# Exercise objective
Omit every picture, then give all the entries again exactly.

(Data for analysis)

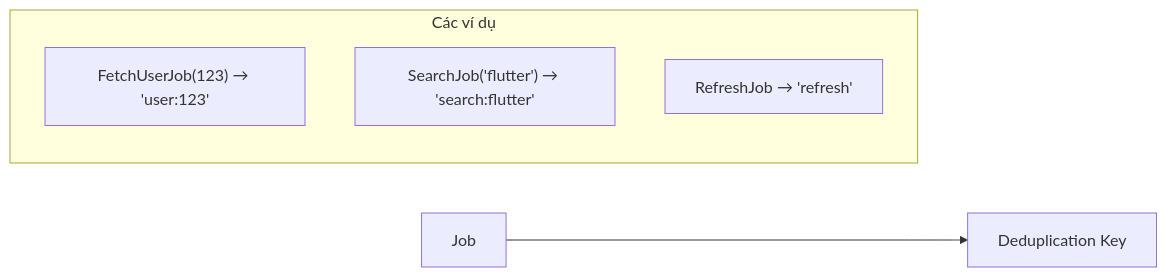
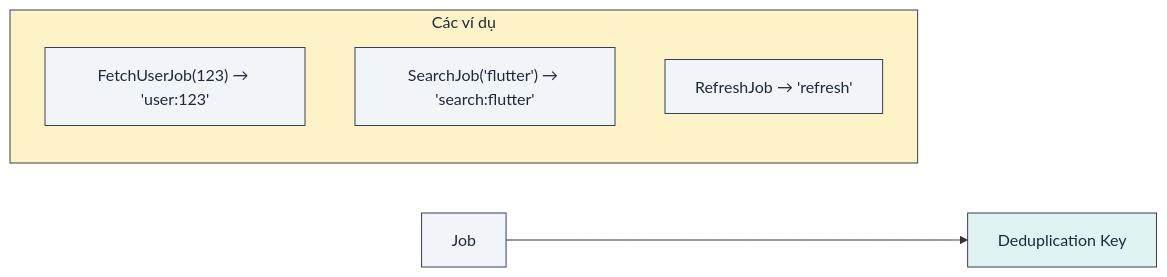
Diagram 15 of 16 in book/vi/chapters/05_advanced_patterns.md (lploc94/flutter_orchestrator), drawn with Mermaid before and after one commit. The commit also changed other lines of this file and 4 other files, not shown here.

````diff
--- a/book/vi/chapters/05_advanced_patterns.md
+++ b/book/vi/chapters/05_advanced_patterns.md
@@ -345,10 +410,17 @@
 ```mermaid
 graph LR
     Job["Job"] --> Key["Deduplication Key"]
     
     subgraph Examples["Các ví dụ"]
         E1["FetchUserJob(123) → 'user:123'"]
         E2["SearchJob('flutter') → 'search:flutter'"]
         E3["RefreshJob → 'refresh'"]
     end
+    
+    style Job fill:#f1f5f9,stroke:#334155,color:#1e293b
+    style Key fill:#e0f2f1,stroke:#334155,color:#1e293b
+    style Examples fill:#fef3c7,stroke:#334155,color:#1e293b
+    style E1 fill:#f1f5f9,stroke:#334155,color:#1e293b
+    style E2 fill:#f1f5f9,stroke:#334155,color:#1e293b
+    style E3 fill:#f1f5f9,stroke:#334155,color:#1e293b
 ```
````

(End Data for analysis)

# Exercise response
Diagram 15 of 16 in book/vi/chapters/05_advanced_patterns.md (lploc94/flutter_orchestrator), drawn with Mermaid before and after one commit. The commit also changed other lines of this file and 4 other files, not shown here.

````diff
--- a/book/vi/chapters/05_advanced_patterns.md
+++ b/book/vi/chapters/05_advanced_patterns.md
@@ -345,10 +410,17 @@
 ```mermaid
 graph LR
     Job["Job"] --> Key["Deduplication Key"]
     
     subgraph Examples["Các ví dụ"]
         E1["FetchUserJob(123) → 'user:123'"]
         E2["SearchJob('flutter') → 'search:flutter'"]
         E3["RefreshJob → 'refresh'"]
     end
+    
+    style Job fill:#f1f5f9,stroke:#334155,color:#1e293b
+    style Key fill:#e0f2f1,stroke:#334155,color:#1e293b
+    style Examples fill:#fef3c7,stroke:#334155,color:#1e293b
+    style E1 fill:#f1f5f9,stroke:#334155,color:#1e293b
+    style E2 fill:#f1f5f9,stroke:#334155,color:#1e293b
+    style E3 fill:#f1f5f9,stroke:#334155,color:#1e293b
 ```
````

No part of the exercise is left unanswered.